- **WORK ITEM**
For the word "filters", count the lines in the records below that include it and give only that number.
——
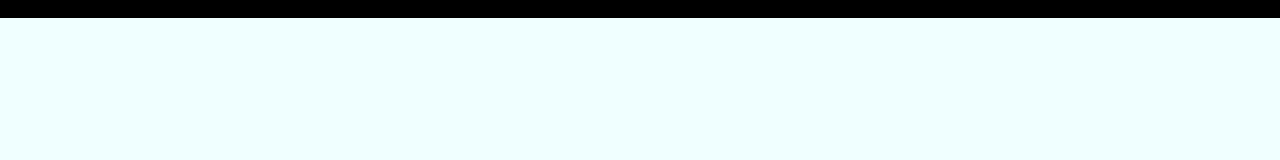
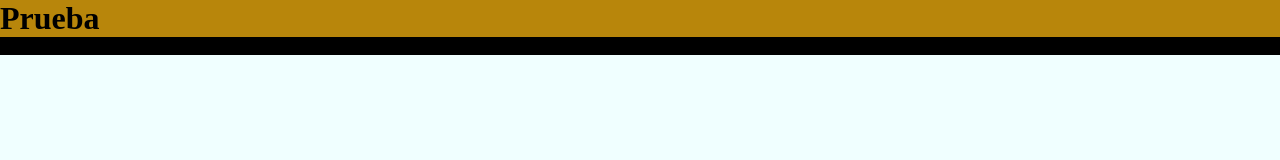
Before and after one commit to CrisChavez/CAC-FRONT-PY, a plain HTML site: page index.html in a window 1280 px wide. Drawn offline with Linux system fonts and the light colour scheme.

Commit message:
prueba H1

```diff
--- a/index.html
+++ b/index.html
@@ -12,7 +12,9 @@
 
 
     <body>
-        <header></header>
+        <header>
+            <h1>Prueba</h1>
+        </header>
 
         <nav></nav>
 
```
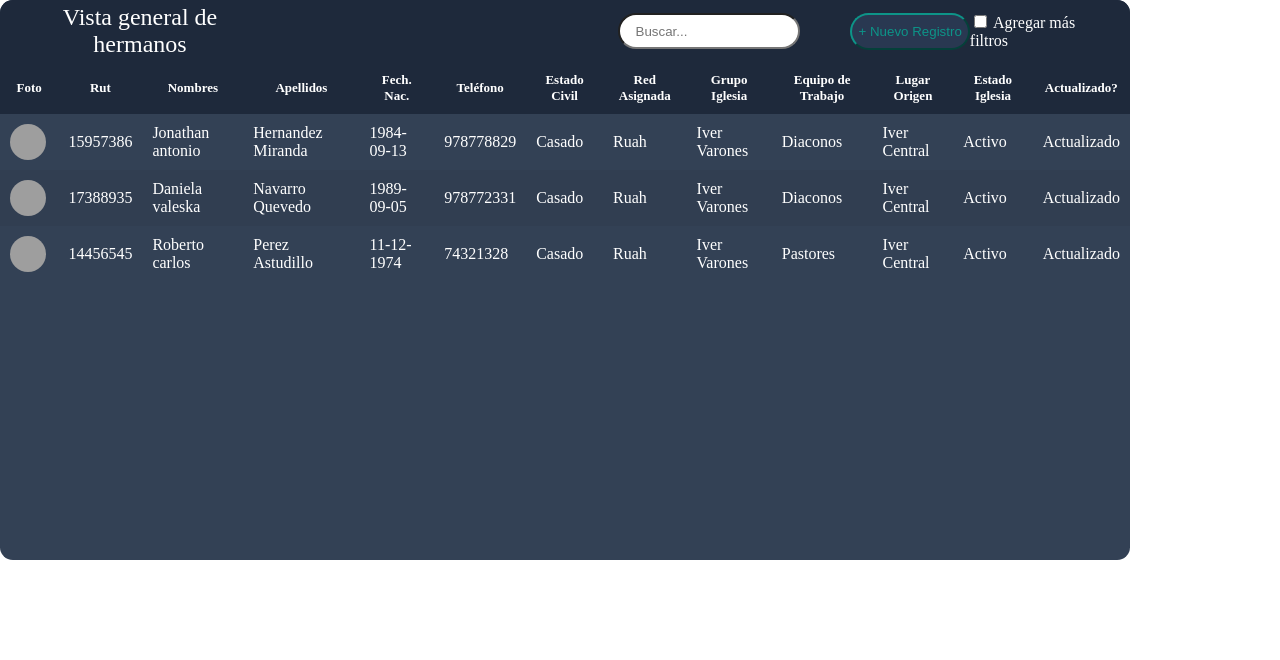
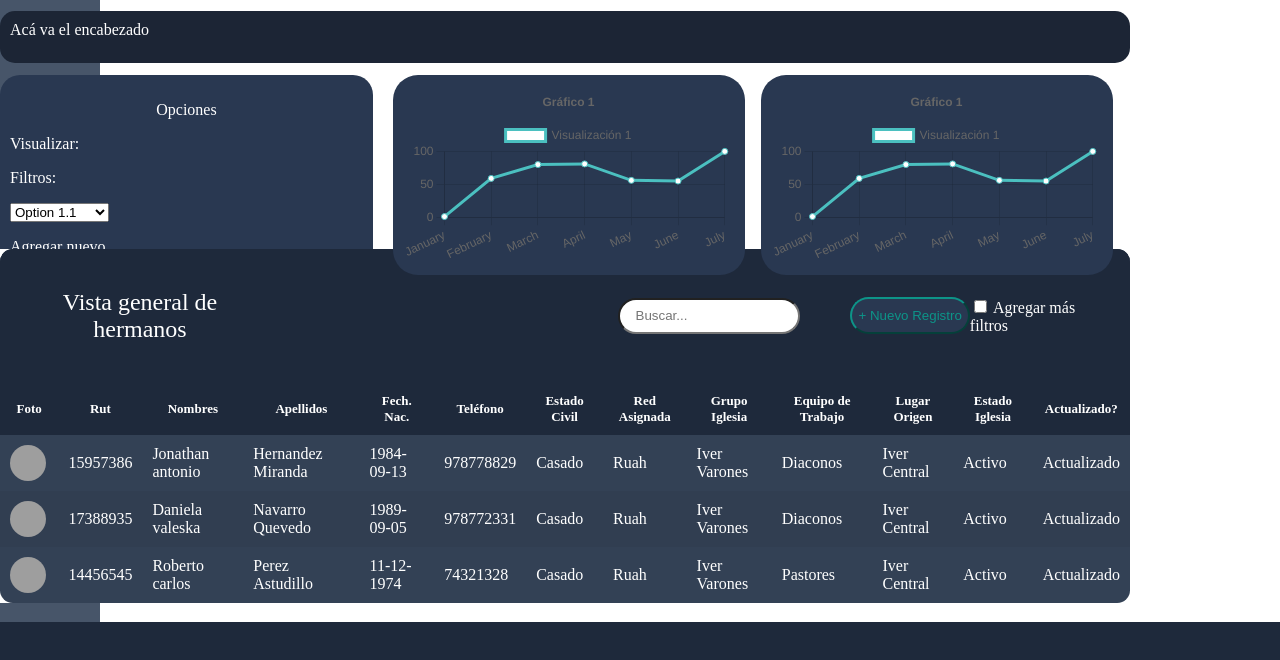
Before and after one commit to Jhernandez84/iver, a Next.js app: page /usersview in a window 1280 px wide. Shown: the top 660 px of the page. Built offline with nearby package versions, Linux system fonts and the light colour scheme; grey boxes are pictures that could not be loaded.

Commit message:
cambios a userview

```diff
--- a/src/Components/SimpleCard/SimpleCard.jsx
+++ b/src/Components/SimpleCard/SimpleCard.jsx
@@ -18,7 +18,7 @@ import {
   HiAcademicCap,
 } from "react-icons/hi";
 
-const SimpleCard = ({ Header, MaxRrows }) => {
+const SimpleCard = ({ CarData, Header, MaxRrows }) => {
   const iconSize = "25px";
 
   const Data = [
--- a/src/Components/Tables/lgTableComponent/lgTableStyles.css
+++ b/src/Components/Tables/lgTableComponent/lgTableStyles.css
@@ -26,7 +26,7 @@ td {
 
 .table {
   width: calc(100vw - 150px);
-  height: 70vh;
+  height: 100%;
   background-color: #334155;
   overflow: hidden;
   border-radius: 0.8rem;
--- a/src/app/dashboard/styles.css
+++ b/src/app/dashboard/styles.css
@@ -3,12 +3,12 @@
   grid-template-columns: 25% 75%;
   justify-content: space-around;
   background-color: white;
-  transition: all 0.5s ease-in-out;
+  /* transition: all 0.5s ease-in-out; */
 }
 
 .dashboard-container.Dark {
   background-color: var(--primary-bg-color-dark);
-  transition: all 0.5s ease-in-out;
+  /* transition: all 0.5s ease-in-out; */
 }
 
 .dashboard-container .dbc-left {
@@ -46,7 +46,7 @@
 
 .dashboard-container .dbc-right {
   display: grid;
-  grid-template-rows: 45% 55%;
+  grid-template-rows: 40% 60%;
   /* width: 100%; */
 }
 
--- a/src/app/layout.js
+++ b/src/app/layout.js
@@ -26,7 +26,7 @@ function InnerLayout({ children }) {
 export default function RootLayout({ children }) {
   return (
     <html>
-      <body className="main-container">
+      <body>
         <ThemeProvider>
           <AuthProvider>
             <InnerLayout>{children}</InnerLayout>
--- a/src/app/usersview/page.jsx
+++ b/src/app/usersview/page.jsx
@@ -1,19 +1,63 @@
 "use client";
-import React from "react";
+import React, { useContext } from "react";
 import dynamic from "next/dynamic";
 import sampledata from "@/Components/Firebase/sampledata";
+import { ThemeContext } from "@/Context/ThemeContext/ThemeContext";
+import MyChart from "@/Components/Charts/ChartBuilder";
+import "./styles.css";
 
 const LGTableComponent = dynamic(() =>
   import("@/Components/Tables/lgTableComponent/lgTableComponent")
 );
 
 const UsersView = () => {
+  const { userThemePreference } = useContext(ThemeContext);
+
   return (
     <>
-      <LGTableComponent
-        tableTitle="Vista general de hermanos"
-        tableData={sampledata}
-      />
+      <section
+        className={
+          userThemePreference === "Dark"
+            ? "Members-container Dark"
+            : "Members-container"
+        }
+      >
+        <div className="Members-header">Acá va el encabezado</div>
+        <div className="Members-visual-filters">
+          <div className="Members-filters">
+            <p className="Members-filters-title">Opciones</p>
+            <p>Visualizar:</p>
+            <span>
+              <p>Filtros:</p>
+              <select class="dropdown">
+                <optgroup label="Group 1">
+                  <option value="option1_1">Option 1.1</option>
+                  <option value="option1_2">Option 1.2</option>
+                </optgroup>
+                <optgroup label="Group 2">
+                  <option value="option2_1">Option 2.1</option>
+                  <option value="option2_2">Option 2.2</option>
+                </optgroup>
+                <optgroup label="Group 3">
+                  <option value="option3_1">Option 3.1</option>
+                  <option value="option3_2">Option 3.2</option>
+                </optgroup>
+              </select>
+            </span>
+            <p>Agregar nuevo</p>
+          </div>
+          <div className="Members-charts">
+            <MyChart chrTitle="Gráfico 1" chrDataLabel="Visualización 1" />
+            <MyChart chrTitle="Gráfico 1" chrDataLabel="Visualización 1" />
+          </div>
+        </div>
+        <div>
+          <LGTableComponent
+            tableTitle="Vista general de hermanos"
+            tableData={sampledata}
+          />
+        </div>
+      </section>
     </>
   );
 };
--- /dev/null
+++ b/src/app/usersview/styles.css
@@ -0,0 +1,45 @@
+.Members-container {
+  display: grid;
+  grid-template-rows: 12% 28% 60%;
+  justify-content: space-around;
+  background-color: white;
+  transition: all 0.5s ease-in-out;
+}
+
+.Members-container.Dark {
+  background-color: var(--primary-bg-color-dark);
+  transition: all 0.5s ease-in-out;
+}
+
+.Members-visual-filters {
+  display: grid;
+  grid-template-columns: 33% 67%;
+}
+
+.Members-header {
+  background-color: var(--primary-bg-strong-color-dark);
+  margin: 1% 0 1% 0;
+  padding: 10px;
+  border-radius: 15px;
+}
+
+.Members-filters {
+  border-radius: 20px;
+  background-color: var(--primary-bg-header-color-dark);
+  padding: 10px;
+  height: 87%;
+}
+
+.Members-filters-title {
+  display: flex;
+  justify-content: center;
+}
+
+.Members-charts {
+  display: grid;
+  grid-template-columns: 50% 50%;
+  justify-content: space-around;
+  /* width: 100%; */
+  padding-left: 20px;
+  margin: 0 0 1% 0;
+}
```
Also changed, not shown: src/app/dashboard/page.jsx (+5 -4 lines).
——
- **RESPONSE**
6